Calling it “a major setback to terrorist organizations around the world,” the statement emphasized that the military operation was “conducted by the US forces in accordance with declared US policy that Osama bin Ladin will be eliminated in a direct action by the US forces, wherever found in the world.”
The statement’s emphasis on US action – not Pakistani – could be an attempt to guard against potential blowback from terrorist organizations bent on revenge, according to Rifaat Hussain, a security analyst at the Quaid-i-Azam University in Islamabad.
It also would help direct the anger of ordinary Pakistanis toward America for violating the country’s sovereignty – and not toward their own government for allowing such an operation.

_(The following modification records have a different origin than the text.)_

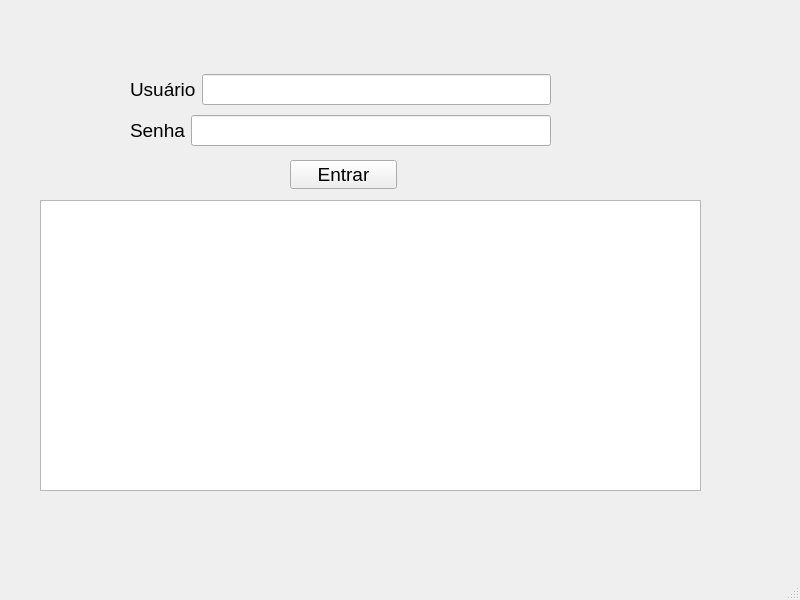
Old version of the form mainwindow.ui in the repository W-F-S/trabalho_02-TPII.
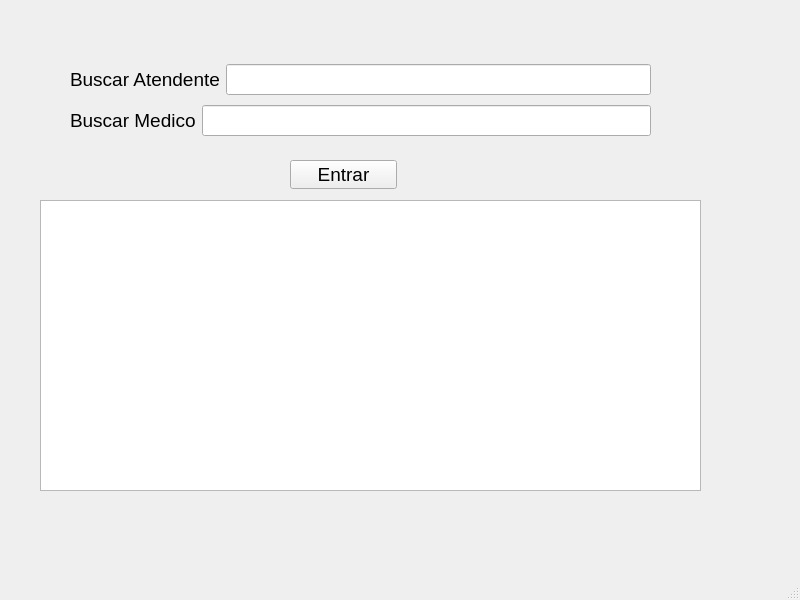
New version of the form.

What changed in the file:
```diff
--- a/mainwindow.ui
+++ b/mainwindow.ui
@@ -45,38 +45,38 @@
    <widget class="QWidget" name="">
     <property name="geometry">
      <rect>
-      <x>130</x>
-      <y>70</y>
-      <width>421</width>
+      <x>70</x>
+      <y>60</y>
+      <width>581</width>
       <height>81</height>
      </rect>
     </property>
     <layout class="QVBoxLayout" name="verticalLayout">
      <item>
-      <layout class="QHBoxLayout" name="horizontalLayout">
+      <layout class="QHBoxLayout" name="horizontalLayout_2">
        <item>
         <widget class="QLabel" name="label">
          <property name="text">
-          <string>Usuário</string>
+          <string>Buscar Atendente</string>
          </property>
         </widget>
        </item>
        <item>
-        <widget class="QLineEdit" name="lineEditUsuario"/>
+        <widget class="QLineEdit" name="lineEditUsuarioAtendente"/>
        </item>
       </layout>
      </item>
      <item>
-      <layout class="QHBoxLayout" name="horizontalLayout_2">
+      <layout class="QHBoxLayout" name="horizontalLayout">
        <item>
         <widget class="QLabel" name="label_2">
          <property name="text">
-          <string>Senha</string>
+          <string>Buscar Medico</string>
          </property>
         </widget>
        </item>
        <item>
-        <widget class="QLineEdit" name="lineEditSenha"/>
+        <widget class="QLineEdit" name="lineEditUsuarioMedico"/>
        </item>
       </layout>
      </item>
```
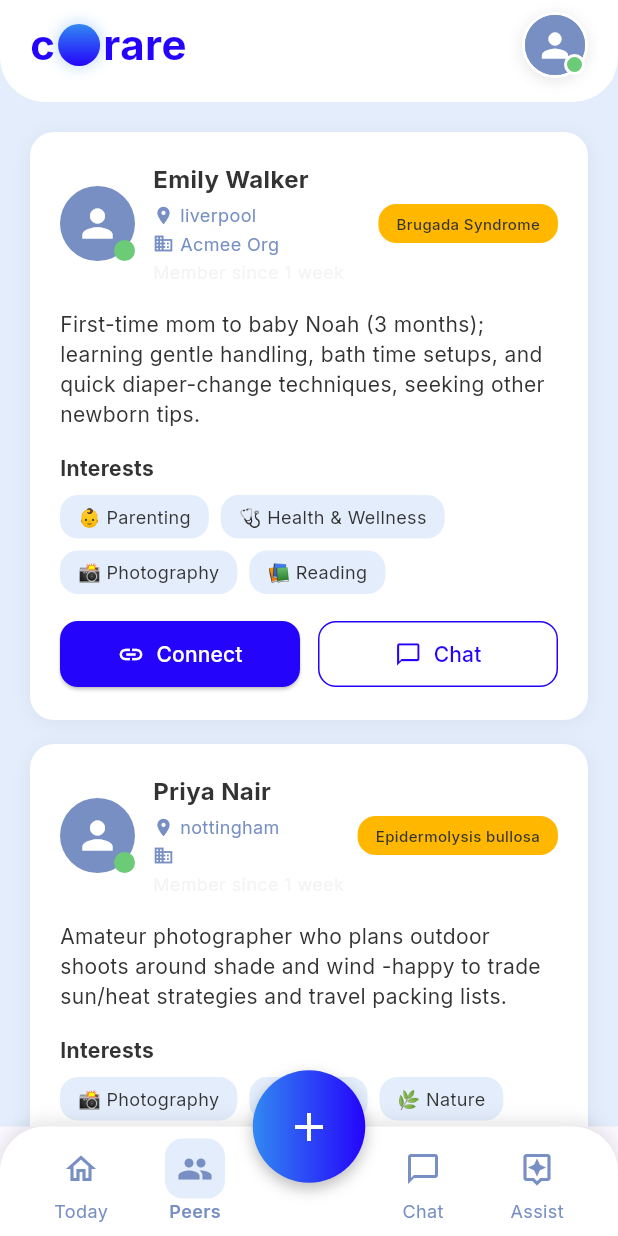
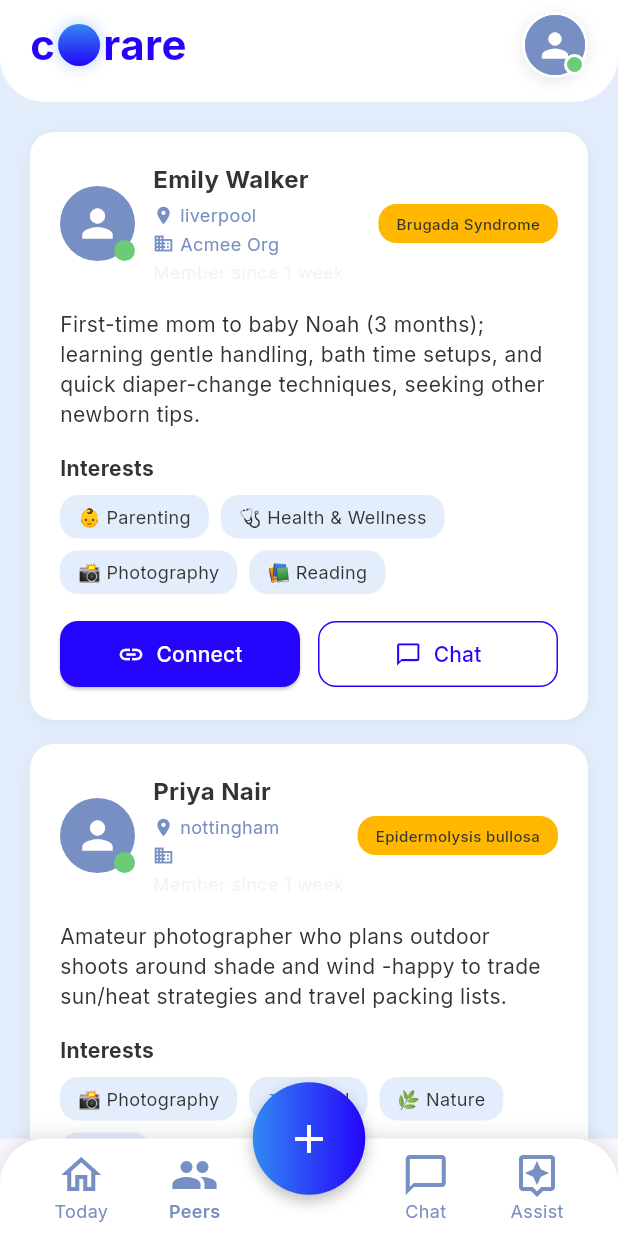
Before and after one commit to philippearmel/corare3, a Flutter app: the screen it shows after launch, after a tap on "Peers", on a phone screen of 412 x 824 dp. Run offline on Flutter 3.47's test engine with Material 3 defaults, Android fonts, the phone set to English and light mode, and no system bars; our stand-ins replace go_router, google_fonts; network calls fail; statements that could not run were skipped.

Commit message:
fixes on bottom navigation bar

```diff
--- a/lib/screens/today_screen.dart
+++ b/lib/screens/assist_screen.dart
@@ -6,8 +6,8 @@ import '../widgets/suggestion_chips.dart';
 import '../widgets/chat_input.dart';
 import '../widgets/custom_scaffold.dart';
 
-class TodayScreen extends StatelessWidget {
-  const TodayScreen({super.key});
+class AssistScreen extends StatelessWidget {
+  const AssistScreen({super.key});
 
   @override
   Widget build(BuildContext context) {
--- a/lib/screens/feed_screen.dart
+++ b/lib/screens/feed_screen.dart
@@ -24,7 +24,8 @@ class _FeedScreenState extends State<FeedScreen> {
       appBar: const AppHeader(),
       body: Column(
         children: [
-          // Tab selector
+          // Tab selector hidden for now
+          /*
           Container(
             padding: const EdgeInsets.symmetric(horizontal: 20, vertical: 16),
             child: Row(
@@ -34,7 +35,8 @@ class _FeedScreenState extends State<FeedScreen> {
                 _buildTab(1, 'Popular'),
               ],
             ),
-          ),
+          ), */
+          const SizedBox(height: 20),
           Expanded(
             child: ListView.builder(
               padding: const EdgeInsets.symmetric(horizontal: 20),
--- a/lib/screens/main_navigation.dart
+++ b/lib/screens/main_navigation.dart
@@ -20,7 +20,7 @@ class _MainNavigationState extends State<MainNavigation> {
     const FeedScreen(),
     const PeersScreen(),
     const ChatScreen(),
-    const TodayScreen(),
+    const AssistScreen(),
   ];
 
   @override
--- a/lib/widgets/custom_bottom_nav.dart
+++ b/lib/widgets/custom_bottom_nav.dart
@@ -55,20 +55,11 @@ class CustomBottomNav extends StatelessWidget {
       child: Column(
         mainAxisSize: MainAxisSize.min,
         children: [
-          Container(
-            padding: const EdgeInsets.all(8),
-            decoration: BoxDecoration(
-              color: isSelected
-                  ? AppTheme.lightBlueBackground
-                  : Colors.transparent,
-              borderRadius: BorderRadius.circular(12),
-            ),
-            child: Icon(
+          Icon(
               isSelected ? filledIcon : outlineIcon,
               color: AppTheme.mediumBlue,
-              size: 24,
+              size: 32,
             ),
-          ),
           Text(
             label,
             style: GoogleFonts.inter(
```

Prime Minister Gilani, appearing on TV, said he did not know about the extent of Pakistani involvement. "I don't know the details, I don't know minute details, but in short we have intelligence cooperation."
By early evening, the Pakistani Taliban vowed to avenge bin Laden's death. "If he has been martyred, we will avenge his death and launch attacks
against American and Pakistani governments and their security forces," spokesman Ehsanullah Ehsan told news agencies by telephone, adding that "If he has become a martyr, it is a great victory for us because martyrdom is the aim of all of us."
Reaction within Pakistan
Reaction has thus far been fairly muted among Pakistan’s religious parties and militant groups, the segments of the population that most revered the Al Qaeda leader. That could change if those groups are able to portray the military operation as a violation of Pakistan’s sovereignty.
An opinion poll conducted by the International Republican Institute in 2009, found that only 9 percent of Pakistanis expressed that they "liked" bin Laden, while some 80 percent expressed dislike of him.
Liaqat Baloch, a senior leader with Pakistan’s Jamaat-Islami, Pakistan’s largest Islamist party, downplayed the killing.
“The Pakistani people don’t know much about Osama bin Laden and this won’t feel very important. Yes, he was anti-American, so the people will take some interest,” says Mr. Baloch. “If it took America 10 years and the deaths of so many to take their revenge then that is a shame upon them.”
“There will be some cranks and extremists, but by and large everyone is happy that this character is gone,” says Mr. Hilaly, the former diplomat. “One only hopes that the [US] will now be thinking along the lines 'mission accomplished' [in the region]…. as long as they are here, they destabilize Pakistan.”